WHAT YOU ARE ASKED TO DO =
Where the word "property" shows up in a line below, that line is counted. State how many lines are counted, without any other words.

TASK MATERIAL =

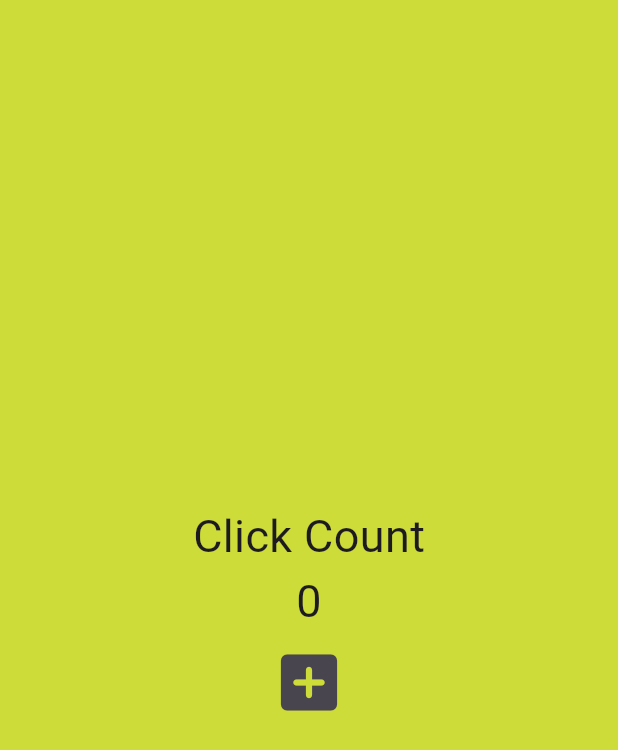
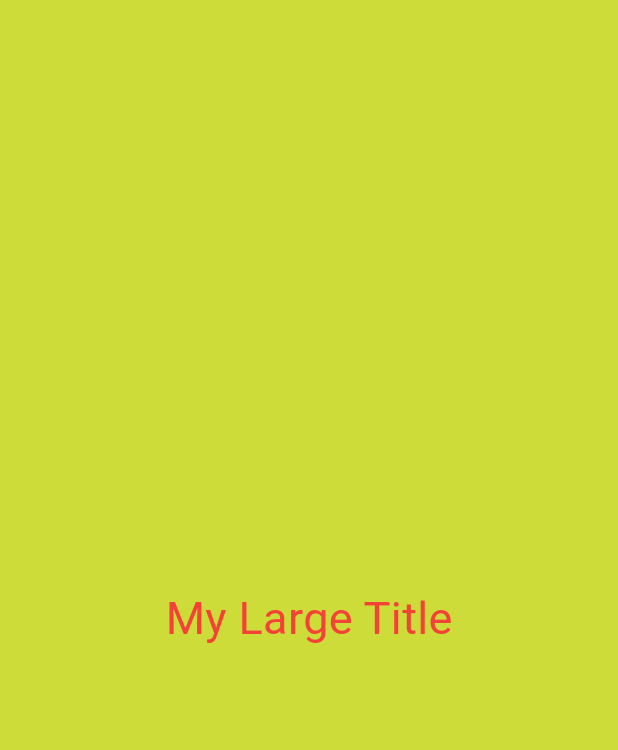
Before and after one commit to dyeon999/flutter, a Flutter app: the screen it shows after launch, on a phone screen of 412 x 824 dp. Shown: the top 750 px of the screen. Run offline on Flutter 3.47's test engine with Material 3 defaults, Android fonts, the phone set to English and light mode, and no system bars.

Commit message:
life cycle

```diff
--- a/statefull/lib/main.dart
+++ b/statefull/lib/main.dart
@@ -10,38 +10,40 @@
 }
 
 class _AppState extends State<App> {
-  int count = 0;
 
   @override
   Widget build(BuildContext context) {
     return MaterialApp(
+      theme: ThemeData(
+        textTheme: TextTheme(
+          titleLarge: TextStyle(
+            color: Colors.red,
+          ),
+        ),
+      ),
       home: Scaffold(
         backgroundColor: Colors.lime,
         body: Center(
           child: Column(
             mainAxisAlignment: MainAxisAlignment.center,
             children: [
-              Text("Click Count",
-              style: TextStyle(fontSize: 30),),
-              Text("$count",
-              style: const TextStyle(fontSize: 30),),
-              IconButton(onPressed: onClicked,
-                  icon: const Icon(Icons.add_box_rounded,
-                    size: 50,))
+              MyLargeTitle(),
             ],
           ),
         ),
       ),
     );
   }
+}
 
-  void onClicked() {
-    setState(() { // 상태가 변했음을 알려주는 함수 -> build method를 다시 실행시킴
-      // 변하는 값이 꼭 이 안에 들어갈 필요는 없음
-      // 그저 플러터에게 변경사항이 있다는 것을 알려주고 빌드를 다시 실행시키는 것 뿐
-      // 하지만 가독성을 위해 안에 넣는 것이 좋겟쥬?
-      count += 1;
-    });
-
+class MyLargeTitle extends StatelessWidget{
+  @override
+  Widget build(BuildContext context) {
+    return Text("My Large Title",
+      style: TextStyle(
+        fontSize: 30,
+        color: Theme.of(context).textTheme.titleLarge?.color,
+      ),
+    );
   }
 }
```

---

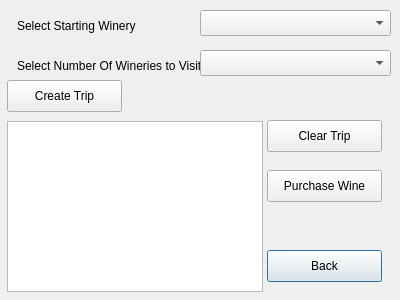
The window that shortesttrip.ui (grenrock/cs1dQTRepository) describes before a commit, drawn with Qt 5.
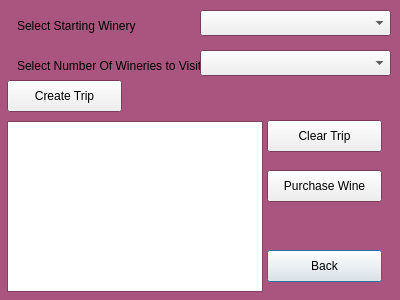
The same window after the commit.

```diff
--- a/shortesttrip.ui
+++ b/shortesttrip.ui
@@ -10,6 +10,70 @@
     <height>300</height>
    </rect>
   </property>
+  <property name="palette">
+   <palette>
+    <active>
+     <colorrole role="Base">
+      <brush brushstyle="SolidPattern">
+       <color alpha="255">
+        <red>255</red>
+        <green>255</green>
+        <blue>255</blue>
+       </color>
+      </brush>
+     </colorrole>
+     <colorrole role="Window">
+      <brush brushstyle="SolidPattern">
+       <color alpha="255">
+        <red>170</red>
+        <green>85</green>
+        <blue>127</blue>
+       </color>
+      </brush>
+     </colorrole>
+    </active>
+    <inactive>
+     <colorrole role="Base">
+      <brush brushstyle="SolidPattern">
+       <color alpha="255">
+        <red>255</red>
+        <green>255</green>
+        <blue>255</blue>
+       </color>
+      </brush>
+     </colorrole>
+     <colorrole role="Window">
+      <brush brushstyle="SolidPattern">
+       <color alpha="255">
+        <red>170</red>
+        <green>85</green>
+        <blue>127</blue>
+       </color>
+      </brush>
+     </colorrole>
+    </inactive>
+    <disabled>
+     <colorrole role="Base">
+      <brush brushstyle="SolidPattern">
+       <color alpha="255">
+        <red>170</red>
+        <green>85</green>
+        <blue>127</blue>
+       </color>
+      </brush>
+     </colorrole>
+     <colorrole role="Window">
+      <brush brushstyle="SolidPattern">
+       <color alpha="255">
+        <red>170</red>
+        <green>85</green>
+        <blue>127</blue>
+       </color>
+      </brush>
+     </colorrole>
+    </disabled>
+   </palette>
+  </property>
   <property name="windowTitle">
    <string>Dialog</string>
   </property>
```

SOLVED EXERCISE =
5